First, I want to be stronger. That’s pretty basic. Can you do a dead hang over-arm pullup? I can’t. Not to save my life. How many pushups can you do in 2 minutes? The first night I found out that I can only do about 30 of them before I am unable to lift myself off the ground. And that was pushing myself HARD. I want to be able to do better than that. Seriously better than that.

Next, I want to look better. I am not ugly, let’s don’t even go there, but for the last couple of years I have felt a little too fluffy for my tastes. I’d like be leaner than I am now. I am already on the road having changed quite dramatically the way I am eating. I’ve lost about 10 pounds from my coasting weight of 205 pounds to about 195. There’s a little variance, but that’s normal. The next step is to change the shape of my body. I don’t want to spend the rest of my waning youth soft. Let’s get intense, motherfucker.

Next, I want to address the nagging asthma that I’ve been pissed off about for the last few years. At some point, while living next to a BQE underpass, I developed cough-equivalent asthma. Basically, instead of having gasping asthma attacks, I am wracked with violent, dry coughing fits. A lot of things irritate my lungs: seasonal allergies, overly air-conditioned spaces, humidity, whatever. I keep it under control, usually, with my Advair, but without health insurance it’s 250 bucks a month which is like, what?, like 40 beers? That’s a lot of beers. I really hope that I can use the increased endurance and pulmonary strength I hope to build in Crossfit to lessen the effects of my asthma. I really hate it.
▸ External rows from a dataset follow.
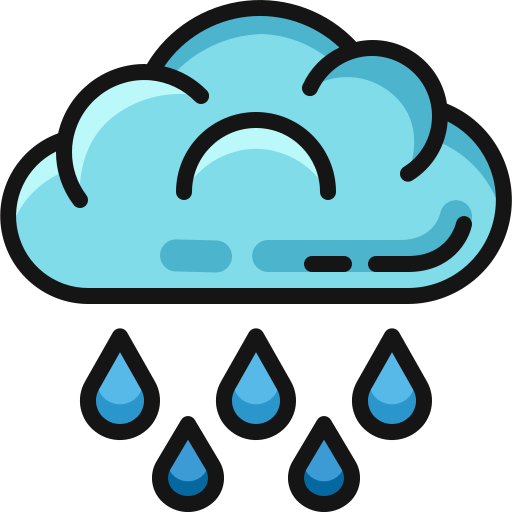
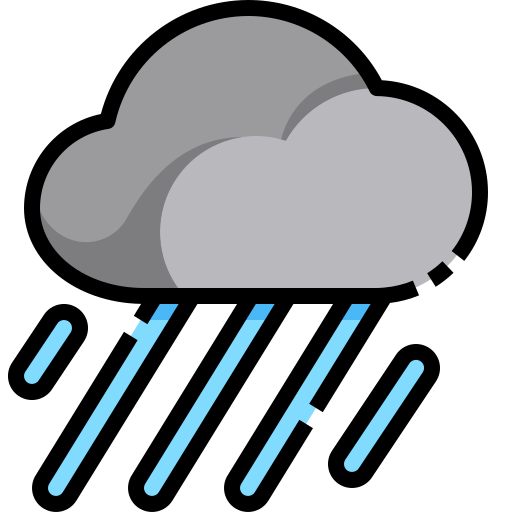
add images to weathercode

diff --git a/weather-forecas/src/components/utility/weatherImages.ts b/weather-forecas/src/components/utility/weatherImages.ts
@@ -1,0 +1,123 @@
+import blowing_snow from "../../assets/blowing_snow.png";
+import clear from "../../assets/clear.png";
+import cloudy from "../../assets/cloudy.png";
+import fog from "../../assets/fog.png";
+import hail from "../../assets/hail.png";
+import haze from "../../assets/haze.png";
+import heavy_rain from "../../assets/heavy_rain.png";
+import heavy_snow from "../../assets/heavy_snow.png";
+import heavy_thunderstorm from "../../assets/heavy_thunderstorm.png";
+import lightning from "../../assets/lightning.png";
+import rain from "../../assets/rain.png";
+import sandstorm from "../../assets/sandstorm.png";
+import slight_rain from "../../assets/slight_rain.png";
+import slight_snow from "../../assets/slight_snow.png";
+import slight_thunderstorm from "../../assets/slight_thunderstorm.png";
+import slow_rain from "../../assets/slow_rain.png";
+import smoke from "../../assets/smoke.png";
+import snow_drizzle from "../../assets/snow_drizzle.png";
+import snow_grains from "../../assets/snow_grains.png";
+import snow_rain from "../../assets/snow_rain.png";
+import snowflake from "../../assets/snowflake.png";
+import thunderstorm from "../../assets/thunderstorm.png";
+import tornado from "../../assets/tornado.png";
+import wind from "../../assets/wind.png";
+
+export const getImageByWeathercode = (weathercode: number) => {
+  if (
+    (10 <= weathercode && weathercode <= 12) ||
+    weathercode === 28 ||
+    (40 <= weathercode && weathercode <= 49)
+  ) {
+    return fog;
+  }
+  if (97 <= weathercode && weathercode <= 99) {
+    return heavy_thunderstorm;
+  }
+  if (0 <= weathercode && weathercode <= 3) {
+    return cloudy;
+  }
+  if (weathercode === 4) {
+    return smoke;
+  }
+  if (weathercode === 5) {
+    return haze;
+  }
+  if (
+    (6 <= weathercode && weathercode <= 9) ||
+    (30 <= weathercode && weathercode <= 35)
+  ) {
+    return sandstorm;
+  }
+  if (weathercode === 13) {
+    return lightning;
+  }
+  if (weathercode === 18 || weathercode === 19) {
+    return wind;
+  }
+  if (14 <= weathercode && weathercode <= 16) {
+    return slow_rain;
+  }
+  if (weathercode === 17 || weathercode === 29) {
+    return thunderstorm;
+  }
+  if (weathercode === 95 || weathercode === 96) {
+    return slight_thunderstorm;
+  }
+  if (weathercode === 20) {
+    return tornado;
+  }
+  if (
+    weathercode === 21 ||
+    weathercode === 24 ||
+    (60 <= weathercode && weathercode <= 66)
+  ) {
+    return rain;
+  }
+  if (weathercode === 77) {
+    return snow_grains;
+  }
+  if (weathercode === 78) {
+    return snowflake;
+  }
+  if (36 <= weathercode && weathercode <= 38) {
+    return blowing_snow;
+  }
+  if (50 <= weathercode && weathercode <= 56) {
+    return snow_drizzle;
+  }
+  if (57 <= weathercode && weathercode <= 59) {
+    return snow_rain;
+  }
+  if (
+    weathercode === 27 ||
+    weathercode === 79 ||
+    (89 <= weathercode && weathercode <= 90)
+  ) {
+    return hail;
+  }
+  if (weathercode === 91) {
+    return slight_rain;
+  }
+  if (weathercode === 26 || weathercode === 94 || weathercode === 39) {
+    return heavy_snow;
+  }
+  if (
+    weathercode === 22 ||
+    weathercode === 23 ||
+    (70 <= weathercode && weathercode <= 75) ||
+    (85 <= weathercode && weathercode <= 88) ||
+    weathercode === 93
+  ) {
+    return slight_snow;
+  }
+  if (
+    weathercode === 25 ||
+    (67 <= weathercode && weathercode <= 69) ||
+    (80 <= weathercode && weathercode <= 84) ||
+    weathercode === 92
+  ) {
+    return heavy_rain;
+  }
+  return clear;
+};

diff --git a/weather-forecas/src/components/hourlyForecast/hourlyForecast.tsx b/weather-forecas/src/components/hourlyForecast/hourlyForecast.tsx
@@ -6,12 +6,14 @@ import {
   fetchHourlyForecast,
 } from "../../redux/reducers/APIreducer";
 import { AppDispatch, StoreType } from "../../redux/store";
+import { getImageByWeathercode } from "../utility/weatherImages";
 
 import {
   HourContainer,
   HourlyContainer,
   HourlyForecastDiv,
   Weathercode,
+  WeathercodeImg,
 } from "./hourlyForecastStyled";
 
 export const HourlyForecast = (props: any) => {
@@ -49,9 +51,12 @@ export const HourlyForecast = (props: any) => {
           fiveRelevantHours.map((item, index) => (
             <HourContainer key={index}>
               <h3>time: {item.time}</h3>
-              <Weathercode weathercode={item.weathercode}>
-                <img src="/weather-forecas/src/assets/fog.png" alt="fog"></img>
-                <h3>weathercode</h3>
+              <Weathercode>
+                <WeathercodeImg
+                  weathercode={item.weathercode}
+                  src={getImageByWeathercode(item.weathercode)}
+                  alt="weathercode_img"
+                ></WeathercodeImg>
               </Weathercode>
               <h3>weathercode: {item.weathercode}</h3>
               <h3>temperature: {item.temperature}</h3>

diff --git a/weather-forecas/src/components/dailyTemperature/dailyTemp.tsx b/weather-forecas/src/components/dailyTemperature/dailyTemp.tsx
@@ -1,4 +1,4 @@
-import { useEffect, useState } from "react";
+import { useEffect } from "react";
 import { useDispatch, useSelector } from "react-redux";
 
 import {
@@ -7,6 +7,11 @@ import {
   fetchDailyForecast,
 } from "../../redux/reducers/APIreducer";
 import { AppDispatch, StoreType } from "../../redux/store";
+import {
+  Weathercode,
+  WeathercodeImg,
+} from "../hourlyForecast/hourlyForecastStyled";
+import { getImageByWeathercode } from "../utility/weatherImages";
 
 export const ForecastData = () => {
   const weather: daysForecastType = useSelector(
@@ -73,6 +78,13 @@ export const ForecastData = () => {
               <p>Max temperature: {item.temperatureMax}</p>
               <p>Min temperature: {item.temperatureMin}</p>
               <p>UV Index Max: {item.uvIndexMax}</p>
+              <Weathercode>
+                <WeathercodeImg
+                  weathercode={item.weathercode}
+                  src={getImageByWeathercode(item.weathercode)}
+                  alt="weathercode_img"
+                ></WeathercodeImg>
+              </Weathercode>
               <p>Weathercode: {item.weathercode}</p>
             </div>
           </div>

diff --git a/weather-forecas/src/components/hourlyForecast/hourlyForecastStyled.ts b/weather-forecas/src/components/hourlyForecast/hourlyForecastStyled.ts
@@ -17,7 +17,11 @@ export const HourContainer = styled.div`
   display: flex;
   flex-direction: column;
 `;
-export const Weathercode = styled.div<IWeathercode>`
-  image: ${(props) =>
-    props.weathercode === 2 ? "/weather-forecas/src/assets/fog.png" : "yellow"};
+export const Weathercode = styled.div`
+  background-color: pink;
+`;
+
+export const WeathercodeImg = styled.img<IWeathercode>`
+  width: 40px;
+  height: auto;
 `;

diff --git a/weather-forecas/src/react-app-env.d.ts b/weather-forecas/src/react-app-env.d.ts
@@ -1,0 +1,4 @@
+declare module "*.png";
+declare module "*.svg";
+declare module "*.jpeg";
+declare module "*.jpg";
Next, I’d like to get back into martial arts, but I’d like to be in better shape before I go back. As a kid I studied Tae Kwon Do and loved it. I dropped it because I was a pre-teen and an idiot and had no idea what was good for me. I should have kept going. In college I flirted with Wing Chun Kung Fu for a minute, but eventually settled into American Jiu Jitsu—a middle ground between Japanese Jiu Jitsu and Brazilian Jiu Jistu. I studied that for a year and a half or so until my senior year of school when I was hunkering down for my final film and ran out of money and time. By the time I had time again, I’d graduated and certainly didn’t have the money for it. Luckily, these days I both have time (not waking up hungover every morning) and money (bling bling, motherfucker) to take martial arts classes. But this time I think I am going to go for Krav Maga, or as a former boss called it “Jew Jitsu”. Krav Maga is a martial art designed by and for the Israeli Special Forces focused on kicking the shit out of the other guy. Grappling and floor fighting and katas and forms and whatever aren’t going to help you kill the other guy and get away as undamaged as possible; Krav Maga will. That’s awesome. I remember the physical confidence I had when studying Jiu Jitsu and I would like to possess that again.

Really, I’d like to go into my 30s (June 17, 2012) looking, feeling, and being as good as I can. I spent my 20s fucking off and doing whatever and getting my career in order, so now it’s time to get my body and my head in order. I’d like to have a head start. That’s where this is all leading. The slowing my roll, the projects, the myriad year themes: they’re all directed at putting me into a better place than I was yesterday. I think that’s important. I owe it not just to myself, but to the people I love and who love me, to the people who rely on me and the people who will come to rely on me, to be healthy and sane and productive. You can’t take care of your folks when you’re a fucking mess. I know that. And that’s all that life is, you and your people. Do your best to be your best in everything.

Ok, /end Joe’s life philosophy. I’ll check back in after November with thoughts about that month and, perhaps, thoughts about next year’s theme. Exciting. Stay tuned.